Scripture: Lectionary for 17th Sunday (July 28th): Genesis 18:20-32. Psalm 138:1-2,2-3,6-7, 7-8, Colossians 2:12-14. Luke 11:1-13:

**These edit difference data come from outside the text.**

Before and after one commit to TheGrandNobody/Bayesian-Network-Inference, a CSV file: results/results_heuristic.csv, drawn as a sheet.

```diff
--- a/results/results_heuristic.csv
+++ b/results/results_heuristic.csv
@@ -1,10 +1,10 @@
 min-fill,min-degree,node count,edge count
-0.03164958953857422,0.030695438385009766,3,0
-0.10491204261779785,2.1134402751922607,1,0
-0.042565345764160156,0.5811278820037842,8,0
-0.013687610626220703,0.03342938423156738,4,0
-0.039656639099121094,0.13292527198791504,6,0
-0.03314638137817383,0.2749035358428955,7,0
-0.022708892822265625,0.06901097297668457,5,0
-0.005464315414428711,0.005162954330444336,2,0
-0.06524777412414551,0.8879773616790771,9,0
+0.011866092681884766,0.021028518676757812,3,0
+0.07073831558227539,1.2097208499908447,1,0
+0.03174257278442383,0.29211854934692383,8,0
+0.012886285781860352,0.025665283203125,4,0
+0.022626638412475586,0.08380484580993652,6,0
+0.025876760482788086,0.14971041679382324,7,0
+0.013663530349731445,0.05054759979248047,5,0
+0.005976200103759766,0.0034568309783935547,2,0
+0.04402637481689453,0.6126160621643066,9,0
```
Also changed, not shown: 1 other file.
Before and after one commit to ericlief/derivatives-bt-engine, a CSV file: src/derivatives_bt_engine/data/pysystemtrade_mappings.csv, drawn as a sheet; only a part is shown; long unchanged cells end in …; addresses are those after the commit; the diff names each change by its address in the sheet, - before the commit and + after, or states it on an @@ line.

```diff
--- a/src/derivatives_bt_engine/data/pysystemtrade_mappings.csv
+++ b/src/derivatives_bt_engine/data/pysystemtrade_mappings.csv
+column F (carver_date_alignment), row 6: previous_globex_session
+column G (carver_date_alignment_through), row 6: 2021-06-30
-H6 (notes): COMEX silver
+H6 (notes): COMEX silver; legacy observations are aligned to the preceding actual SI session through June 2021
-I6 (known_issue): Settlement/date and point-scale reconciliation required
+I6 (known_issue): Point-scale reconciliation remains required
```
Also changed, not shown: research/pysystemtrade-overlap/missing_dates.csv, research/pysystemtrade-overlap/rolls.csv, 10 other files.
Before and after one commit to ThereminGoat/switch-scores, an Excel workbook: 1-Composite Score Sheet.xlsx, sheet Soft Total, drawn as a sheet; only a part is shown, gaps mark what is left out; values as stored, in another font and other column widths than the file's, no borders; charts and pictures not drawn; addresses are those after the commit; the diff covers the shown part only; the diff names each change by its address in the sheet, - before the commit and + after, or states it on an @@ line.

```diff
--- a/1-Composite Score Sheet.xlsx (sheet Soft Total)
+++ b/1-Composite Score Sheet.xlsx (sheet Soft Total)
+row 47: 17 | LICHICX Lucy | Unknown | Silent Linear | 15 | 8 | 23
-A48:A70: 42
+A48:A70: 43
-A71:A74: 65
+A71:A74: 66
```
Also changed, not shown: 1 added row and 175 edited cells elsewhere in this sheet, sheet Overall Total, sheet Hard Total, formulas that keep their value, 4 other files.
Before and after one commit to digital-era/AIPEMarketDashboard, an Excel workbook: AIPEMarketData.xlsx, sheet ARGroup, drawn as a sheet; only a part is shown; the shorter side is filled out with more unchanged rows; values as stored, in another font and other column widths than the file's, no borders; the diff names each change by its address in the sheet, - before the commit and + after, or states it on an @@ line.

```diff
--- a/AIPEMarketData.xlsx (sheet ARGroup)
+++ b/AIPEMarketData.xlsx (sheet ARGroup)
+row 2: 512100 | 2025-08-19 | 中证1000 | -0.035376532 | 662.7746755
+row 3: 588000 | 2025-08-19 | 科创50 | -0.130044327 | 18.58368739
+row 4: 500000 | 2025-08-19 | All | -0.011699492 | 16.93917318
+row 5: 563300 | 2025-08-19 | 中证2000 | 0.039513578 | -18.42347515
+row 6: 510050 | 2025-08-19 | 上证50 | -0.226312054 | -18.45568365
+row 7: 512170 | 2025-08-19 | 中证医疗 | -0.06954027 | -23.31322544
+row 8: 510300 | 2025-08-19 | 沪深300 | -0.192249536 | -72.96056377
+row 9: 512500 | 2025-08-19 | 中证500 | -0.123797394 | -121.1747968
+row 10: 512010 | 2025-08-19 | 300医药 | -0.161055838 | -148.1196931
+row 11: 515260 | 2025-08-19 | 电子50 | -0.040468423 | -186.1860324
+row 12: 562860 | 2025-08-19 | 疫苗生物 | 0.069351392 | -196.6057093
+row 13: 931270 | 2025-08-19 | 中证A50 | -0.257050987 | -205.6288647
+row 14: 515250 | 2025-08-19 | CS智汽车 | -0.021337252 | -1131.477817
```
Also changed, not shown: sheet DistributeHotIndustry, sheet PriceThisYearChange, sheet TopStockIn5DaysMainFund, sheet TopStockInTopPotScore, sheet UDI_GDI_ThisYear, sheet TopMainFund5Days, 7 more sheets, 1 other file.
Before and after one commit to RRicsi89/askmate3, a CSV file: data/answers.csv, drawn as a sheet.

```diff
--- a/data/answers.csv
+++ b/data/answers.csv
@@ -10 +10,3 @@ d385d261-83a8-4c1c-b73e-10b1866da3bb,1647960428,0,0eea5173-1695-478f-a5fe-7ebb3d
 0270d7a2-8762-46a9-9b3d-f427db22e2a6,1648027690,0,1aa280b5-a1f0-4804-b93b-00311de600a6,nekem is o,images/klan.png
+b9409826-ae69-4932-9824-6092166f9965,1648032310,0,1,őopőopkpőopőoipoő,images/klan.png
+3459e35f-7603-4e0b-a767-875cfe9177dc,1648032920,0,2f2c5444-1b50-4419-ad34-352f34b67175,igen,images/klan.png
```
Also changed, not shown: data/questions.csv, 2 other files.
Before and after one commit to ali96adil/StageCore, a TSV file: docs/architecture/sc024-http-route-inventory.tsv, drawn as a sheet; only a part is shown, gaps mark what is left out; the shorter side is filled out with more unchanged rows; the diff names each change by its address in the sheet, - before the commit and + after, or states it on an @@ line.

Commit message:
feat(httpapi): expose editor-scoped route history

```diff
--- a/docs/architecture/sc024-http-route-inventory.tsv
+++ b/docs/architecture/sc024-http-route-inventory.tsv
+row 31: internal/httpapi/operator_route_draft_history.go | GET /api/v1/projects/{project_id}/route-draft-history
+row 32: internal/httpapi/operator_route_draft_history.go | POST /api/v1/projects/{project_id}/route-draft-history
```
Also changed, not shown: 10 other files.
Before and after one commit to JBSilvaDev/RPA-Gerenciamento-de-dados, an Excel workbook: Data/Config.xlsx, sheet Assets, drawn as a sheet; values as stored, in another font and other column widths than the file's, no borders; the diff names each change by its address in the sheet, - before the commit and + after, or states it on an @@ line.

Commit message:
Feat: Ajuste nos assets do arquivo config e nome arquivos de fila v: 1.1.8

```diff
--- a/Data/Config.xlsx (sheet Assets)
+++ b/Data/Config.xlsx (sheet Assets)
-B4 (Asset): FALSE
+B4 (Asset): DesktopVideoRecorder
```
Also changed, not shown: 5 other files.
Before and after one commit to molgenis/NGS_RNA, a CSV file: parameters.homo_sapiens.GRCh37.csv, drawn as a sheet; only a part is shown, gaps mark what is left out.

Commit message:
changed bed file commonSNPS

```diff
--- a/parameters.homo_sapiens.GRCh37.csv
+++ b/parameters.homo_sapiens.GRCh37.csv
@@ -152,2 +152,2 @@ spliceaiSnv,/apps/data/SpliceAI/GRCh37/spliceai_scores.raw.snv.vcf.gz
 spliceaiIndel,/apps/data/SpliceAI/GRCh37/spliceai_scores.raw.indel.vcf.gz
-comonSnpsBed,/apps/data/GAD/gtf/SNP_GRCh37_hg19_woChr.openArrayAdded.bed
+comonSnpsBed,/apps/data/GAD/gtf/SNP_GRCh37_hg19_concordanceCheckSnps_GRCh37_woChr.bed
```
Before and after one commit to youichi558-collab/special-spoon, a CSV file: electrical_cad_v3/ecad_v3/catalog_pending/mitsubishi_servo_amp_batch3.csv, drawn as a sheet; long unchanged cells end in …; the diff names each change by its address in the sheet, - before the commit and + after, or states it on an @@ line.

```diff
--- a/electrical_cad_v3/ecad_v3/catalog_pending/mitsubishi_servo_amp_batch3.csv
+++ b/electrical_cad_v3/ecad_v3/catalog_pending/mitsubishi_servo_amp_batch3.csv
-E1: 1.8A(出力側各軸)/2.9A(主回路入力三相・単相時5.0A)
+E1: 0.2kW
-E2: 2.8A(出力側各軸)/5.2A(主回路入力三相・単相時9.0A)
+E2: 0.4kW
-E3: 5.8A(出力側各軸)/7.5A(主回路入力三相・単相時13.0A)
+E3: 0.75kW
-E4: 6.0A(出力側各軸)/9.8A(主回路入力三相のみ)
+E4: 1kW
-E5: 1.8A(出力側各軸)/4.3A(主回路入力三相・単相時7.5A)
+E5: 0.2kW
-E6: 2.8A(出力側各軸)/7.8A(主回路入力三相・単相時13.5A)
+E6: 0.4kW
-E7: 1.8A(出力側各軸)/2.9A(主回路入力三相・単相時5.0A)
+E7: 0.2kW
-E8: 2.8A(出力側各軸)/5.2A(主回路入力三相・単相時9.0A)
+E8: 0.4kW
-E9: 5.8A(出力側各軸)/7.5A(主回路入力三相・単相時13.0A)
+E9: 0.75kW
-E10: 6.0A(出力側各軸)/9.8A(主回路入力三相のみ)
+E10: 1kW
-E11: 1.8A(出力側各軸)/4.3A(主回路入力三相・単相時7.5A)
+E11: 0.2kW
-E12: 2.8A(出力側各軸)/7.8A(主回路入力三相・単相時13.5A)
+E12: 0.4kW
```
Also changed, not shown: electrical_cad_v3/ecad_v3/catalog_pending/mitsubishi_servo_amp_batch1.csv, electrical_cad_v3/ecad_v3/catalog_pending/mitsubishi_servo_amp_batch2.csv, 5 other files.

The first reading from Genesis is one of the most human stories in the Bible. We see Abraham bartering with God to spare the sin cities of Sodom and Gemorrah. He continues to speak and dialogue with God as a friend to a friend—a true sign of the Yahwist theology which is so down to earth and anthropomorphic. We know that Abraham is a great ancestor (patriarch) and the Father of faith for those who believe in the God of Abraham, Isaac, and Jacob—our God. Abraham is also a prophet who knows God’s plan. He speaks very eloquently in our passage about God pardoning these sinful ones who are in Sodom and Gemorrah and whittles the request for fifty, then forty-five, then forty, thirty, twenty and finally ten just persons to spare the cities and its inhabitants. Unfortunately, ten cannot be found. In his humility Abraham realizes that he must leave the fate of the city in the hands of God who will spare any individual who is just even if only one is righteous. We learn from Abraham the persistence of keeping our prayer life alive in the presence of God and not quitting when God does not seem to answer our prayer(s). We may wish to pray with Psalm 138 in front of us today for it is a great prayer that fits the scene: “Lord, on the day I called for help, you answered me….Your kindness endures forever.”
In verse 27 of Genesis chapter 18 we learn well of Abraham’s humble prayer and his lowliness. The Talmud ( a vast anthology of Jewish law and thought) states this about Abraham: “The Holy One (Blessed be He) said to Israel, I deeply love you, for even when I give you abundant greatness, you make yourselves small before Me. I gave greatness to Abraham and he said I who am but dust and ashes.” (b.Hul.89a).
Colossians is an excellent selection for the theme of Christian Baptism in the particular passage we have this Sunday. The thought may stem from a hymn used on the occasion of Baptism in the Church of Colossae and has the same profound thought that is expressed in Romans 6: 3-6). We are symbolically led down three steps into the water and then after entering it walk up three steps to our rising from death to life. Death and Resurrection are thus symbolized in the ancient ritual of Baptism. We are a new creature in Christ sharing in his resurrection. We are now friends of God like Abraham and the holy ancestors. Our faith has led us to Baptism and now we are strengthened each day through this initial sacrament giving us the right to the other sacraments.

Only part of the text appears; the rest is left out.